The artists (and scientists) in this exhibition all express this sense of kin-making in diverse ways. Through their practices, they not only aspire to form new bonds and new intimacies with human and non human others, they are committed to making that endeavor visible beyond themselves through art. Their kin-making is of a double nature—one that actively nurtures novel connections between themselves and the people, lands, snails, goldfish, viruses, aliens, traditions, trees, chickens, and planets that they engage, as well as a making that seeks new connections with the audiences who engage their work. At a time of unprecedented planetary change and threats to biodiversity, re-establishing these connections has never been more critical.  From compassion springs action, and as Buddhist writer Pema Chödrön observes, true compassion emerges in, “realizing our kinship with all beings.”

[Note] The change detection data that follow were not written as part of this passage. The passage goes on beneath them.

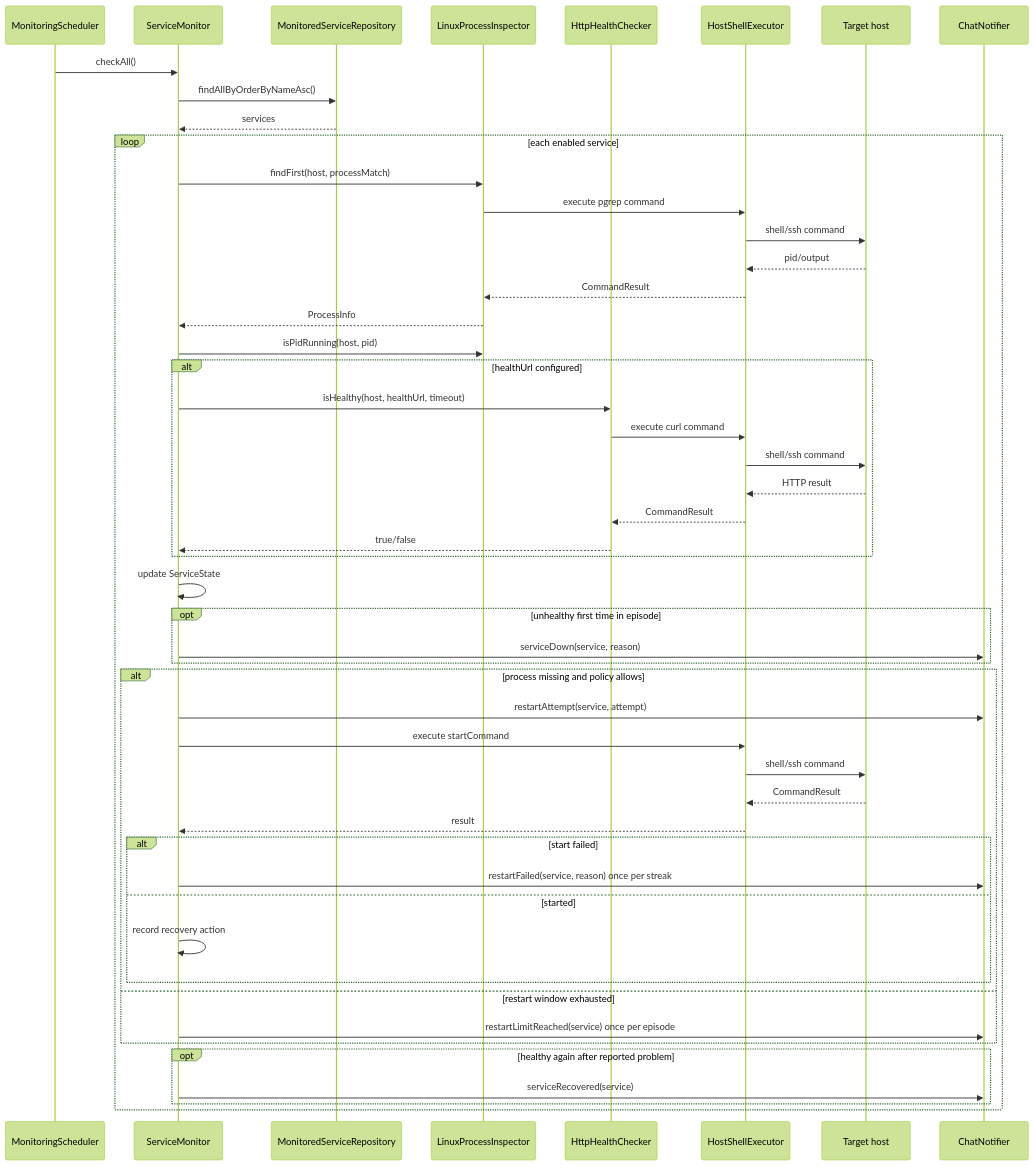
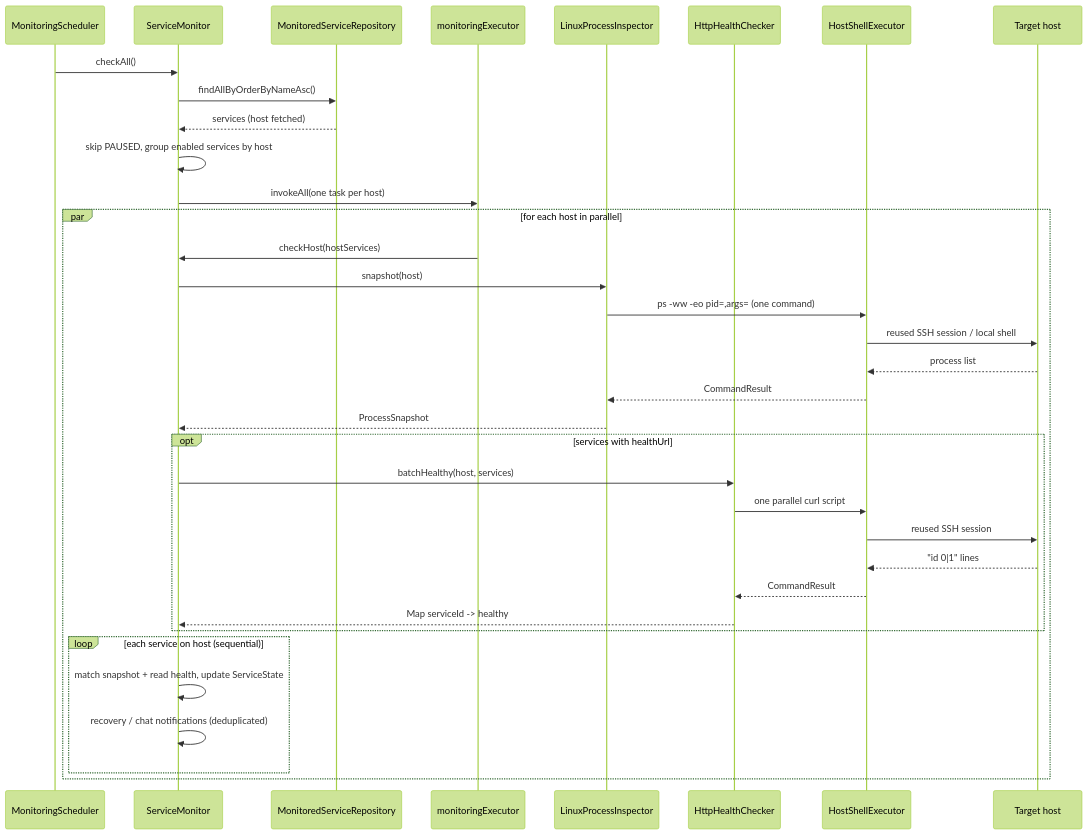
Before and after one commit to Keos99/host-guardian: the second of 5 diagrams in ARCHITECTURE_DESCRIPTION_RU.md, drawn with Mermaid (forest theme). The commit also changed other lines of this file and 17 other files, not shown here.

````diff
--- a/ARCHITECTURE_DESCRIPTION_RU.md
+++ b/ARCHITECTURE_DESCRIPTION_RU.md
@@ -252,53 +258,38 @@
 ```mermaid
 sequenceDiagram
     participant S as MonitoringScheduler
     participant M as ServiceMonitor
     participant R as MonitoredServiceRepository
+    participant X as monitoringExecutor
     participant P as LinuxProcessInspector
     participant H as HttpHealthChecker
     participant E as HostShellExecutor
     participant T as Target host
-    participant N as ChatNotifier
 
     S->>M: checkAll()
     M->>R: findAllByOrderByNameAsc()
-    R-->>M: services
-    loop each enabled service
-        M->>P: findFirst(host, processMatch)
-        P->>E: execute pgrep command
-        E->>T: shell/ssh command
-        T-->>E: pid/output
+    R-->>M: services (host fetched)
+    M->>M: skip PAUSED, group enabled services by host
+    M->>X: invokeAll(one task per host)
+    par for each host in parallel
+        X->>M: checkHost(hostServices)
+        M->>P: snapshot(host)
+        P->>E: ps -ww -eo pid=,args= (one command)
+        E->>T: reused SSH session / local shell
+        T-->>E: process list
         E-->>P: CommandResult
-        P-->>M: ProcessInfo
-        M->>P: isPidRunning(host, pid)
-        alt healthUrl configured
-            M->>H: isHealthy(host, healthUrl, timeout)
-            H->>E: execute curl command
-            E->>T: shell/ssh command
-            T-->>E: HTTP result
+        P-->>M: ProcessSnapshot
+        opt services with healthUrl
+            M->>H: batchHealthy(host, services)
+            H->>E: one parallel curl script
+            E->>T: reused SSH session
+            T-->>E: "id 0|1" lines
             E-->>H: CommandResult
-            H-->>M: true/false
+            H-->>M: Map serviceId -> healthy
         end
-        M->>M: update ServiceState
-        opt unhealthy first time in episode
-            M->>N: serviceDown(service, reason)
-        end
-        alt process missing and policy allows
-            M->>N: restartAttempt(service, attempt)
-            M->>E: execute startCommand
-            E->>T: shell/ssh command
-            T-->>E: CommandResult
-            E-->>M: result
-            alt start failed
-                M->>N: restartFailed(service, reason) once per streak
-            else started
-                M->>M: record recovery action
-            end
-        else restart window exhausted
-            M->>N: restartLimitReached(service) once per episode
-        end
-        opt healthy again after reported problem
-            M->>N: serviceRecovered(service)
+        loop each service on host (sequential)
+            M->>M: match snapshot + read health, update ServiceState
+            M->>M: recovery / chat notifications (deduplicated)
         end
     end
 ```
````
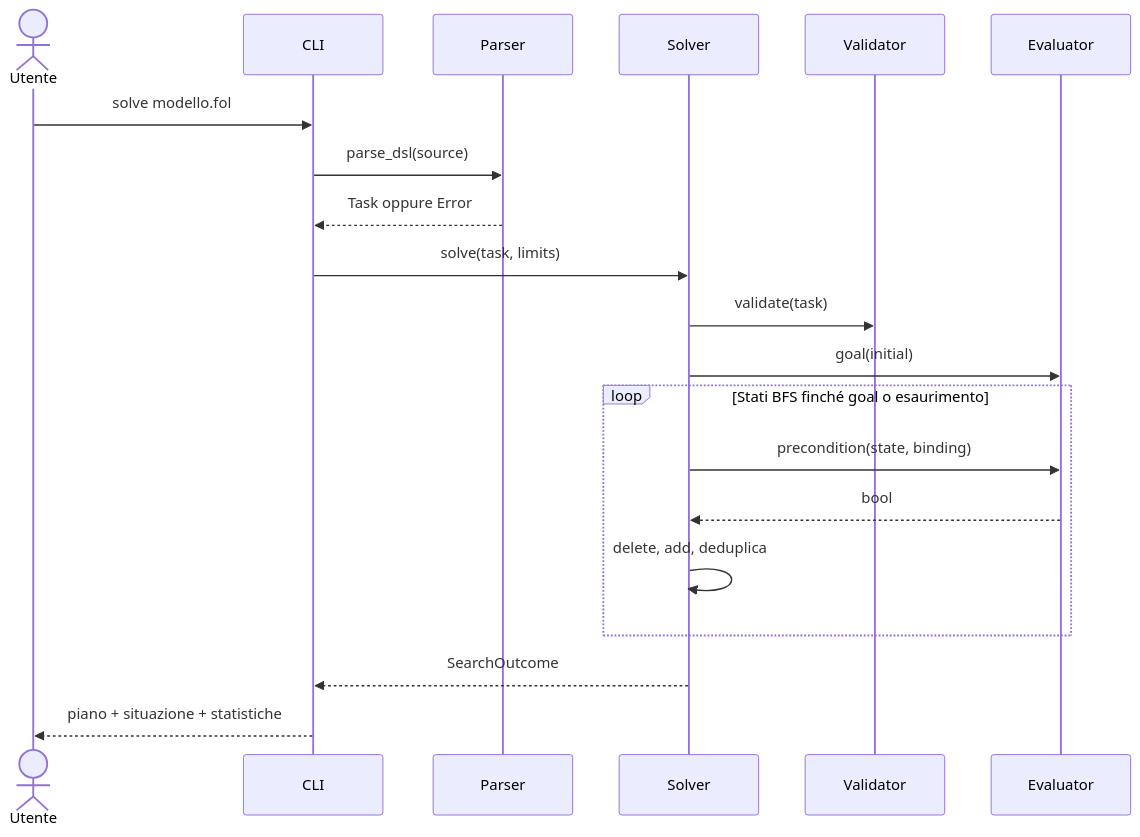
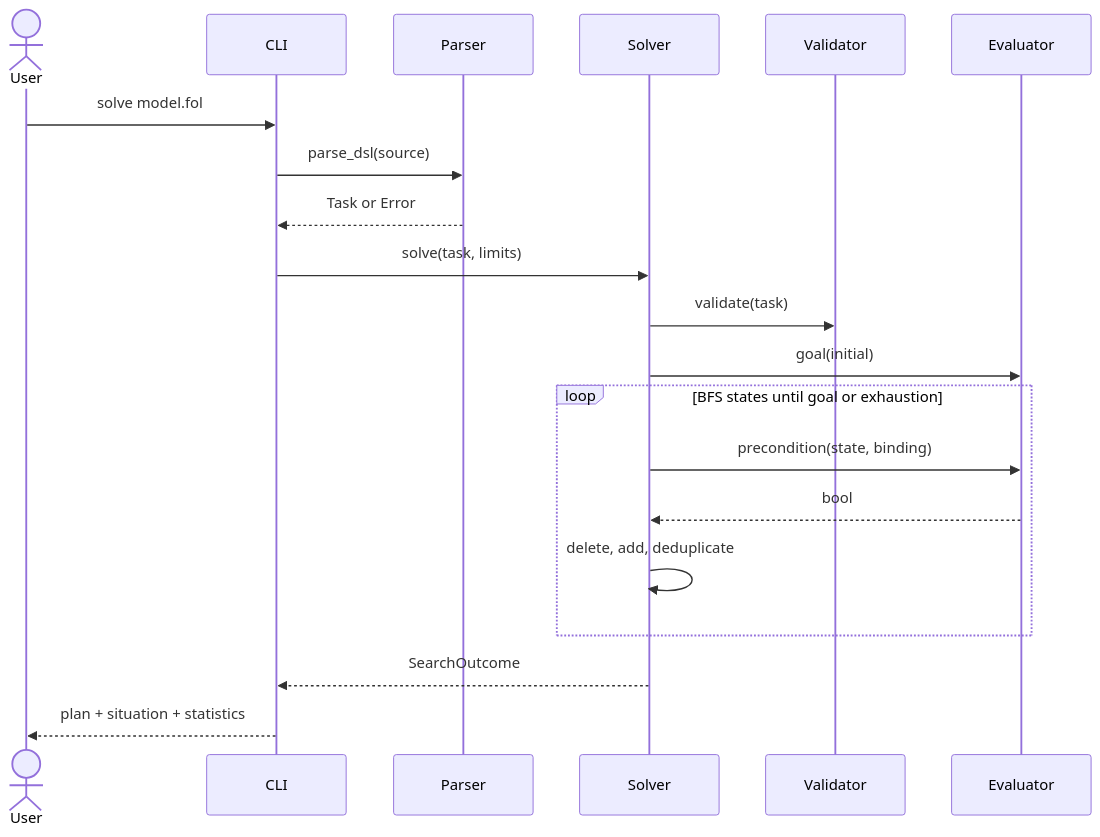
The third of 3 diagrams in kb/02-architettura.md (LucaSforza/PDDL-FOL), drawn with Mermaid before and after one commit. The commit also changed other lines of this file and 4 other files, not shown here.

````diff
--- a/kb/02-architettura.md
+++ b/kb/02-architettura.md
@@ -59,17 +59,17 @@
 ```mermaid
 sequenceDiagram
-    actor Utente
-    Utente->>CLI: solve modello.fol
+    actor User
+    User->>CLI: solve model.fol
     CLI->>Parser: parse_dsl(source)
-    Parser-->>CLI: Task oppure Error
+    Parser-->>CLI: Task or Error
     CLI->>Solver: solve(task, limits)
     Solver->>Validator: validate(task)
     Solver->>Evaluator: goal(initial)
-    loop Stati BFS finché goal o esaurimento
+    loop BFS states until goal or exhaustion
         Solver->>Evaluator: precondition(state, binding)
         Evaluator-->>Solver: bool
-        Solver->>Solver: delete, add, deduplica
+        Solver->>Solver: delete, add, deduplicate
     end
     Solver-->>CLI: SearchOutcome
-    CLI-->>Utente: piano + situazione + statistiche
+    CLI-->>User: plan + situation + statistics
 ```
````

I see the 24 artists and artworks shared here as kinfolk to the writers and texts found with the book series Kinship: Relations in a World of Belonging, which inspired this exhibition. The themes that make up the five volumes of Kinship—Planet, Place, Partners, Persons, and Practice—are the same ones explored here. The intention is that they inform each other as part of the same conceptual family. One thing that I find so compelling about these artists and their practices is that they speak directly to—and at the same time exceed—those five categories, indeed much as any given written piece within the Kinship series extends beyond its own volume. In expressing a sense of and rather than or, these artworks, poems, and essays offer promiscuous possibilities of emerging relations as well as the wonders, understandings, and complications they entail.  — AY

View the 24 artists and artworks https://humansandnatureart.com/